[Dataset entries]
***

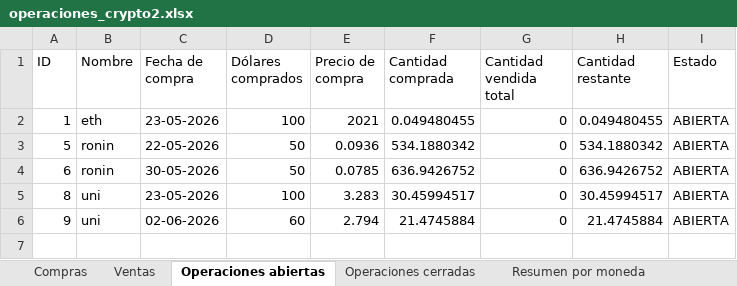
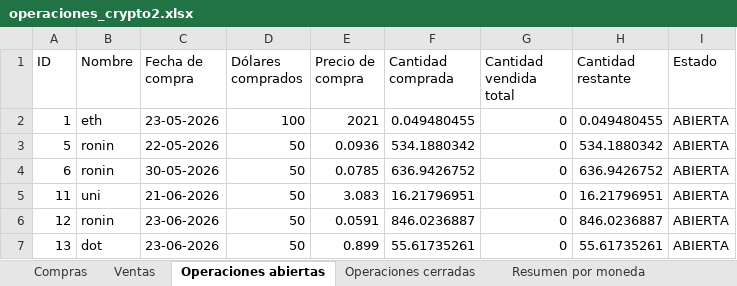
Before and after one commit to LucasRimbano/carga-a-mano-datos-operaciones, an Excel workbook: operaciones_crypto2.xlsx, sheet Operaciones abiertas, drawn as a sheet; values as stored, in another font and other column widths than the file's, no borders; removed rows and columns are numbered as before the commit, all else as after; the diff names each change by its address in the sheet, - before the commit and + after, or states it on an @@ line.

Commit message:
Agregando mas columnas en guardar datos para operaciones cerradas

```diff
--- a/operaciones_crypto2.xlsx (sheet Operaciones abiertas)
+++ b/operaciones_crypto2.xlsx (sheet Operaciones abiertas)
-row 5: 8 | uni | 23-05-2026 | 100 | 3.283 | 30.45994517 | 0 | 30.45994517 | ABIERTA
-row 6: 9 | uni | 02-06-2026 | 60 | 2.794 | 21.4745884 | 0 | 21.4745884 | ABIERTA
+row 5: 11 | uni | 21-06-2026 | 50 | 3.083 | 16.21796951 | 0 | 16.21796951 | ABIERTA
+row 6: 12 | ronin | 23-06-2026 | 50 | 0.0591 | 846.0236887 | 0 | 846.0236887 | ABIERTA
+row 7: 13 | dot | 23-06-2026 | 50 | 0.899 | 55.61735261 | 0 | 55.61735261 | ABIERTA
```
Also changed, not shown: sheet Operaciones cerradas, sheet Compras, sheet Ventas, sheet Resumen por moneda, other sheet tabs, charts or pictures, 2 other files.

***

What needs to be done: An exact copy of the entries above is required, with the pictures left out.

Finished exercise:
Before and after one commit to LucasRimbano/carga-a-mano-datos-operaciones, an Excel workbook: operaciones_crypto2.xlsx, sheet Operaciones abiertas, drawn as a sheet; values as stored, in another font and other column widths than the file's, no borders; removed rows and columns are numbered as before the commit, all else as after; the diff names each change by its address in the sheet, - before the commit and + after, or states it on an @@ line.

Commit message:
Agregando mas columnas en guardar datos para operaciones cerradas

```diff
--- a/operaciones_crypto2.xlsx (sheet Operaciones abiertas)
+++ b/operaciones_crypto2.xlsx (sheet Operaciones abiertas)
-row 5: 8 | uni | 23-05-2026 | 100 | 3.283 | 30.45994517 | 0 | 30.45994517 | ABIERTA
-row 6: 9 | uni | 02-06-2026 | 60 | 2.794 | 21.4745884 | 0 | 21.4745884 | ABIERTA
+row 5: 11 | uni | 21-06-2026 | 50 | 3.083 | 16.21796951 | 0 | 16.21796951 | ABIERTA
+row 6: 12 | ronin | 23-06-2026 | 50 | 0.0591 | 846.0236887 | 0 | 846.0236887 | ABIERTA
+row 7: 13 | dot | 23-06-2026 | 50 | 0.899 | 55.61735261 | 0 | 55.61735261 | ABIERTA
```
Also changed, not shown: sheet Operaciones cerradas, sheet Compras, sheet Ventas, sheet Resumen por moneda, other sheet tabs, charts or pictures, 2 other files.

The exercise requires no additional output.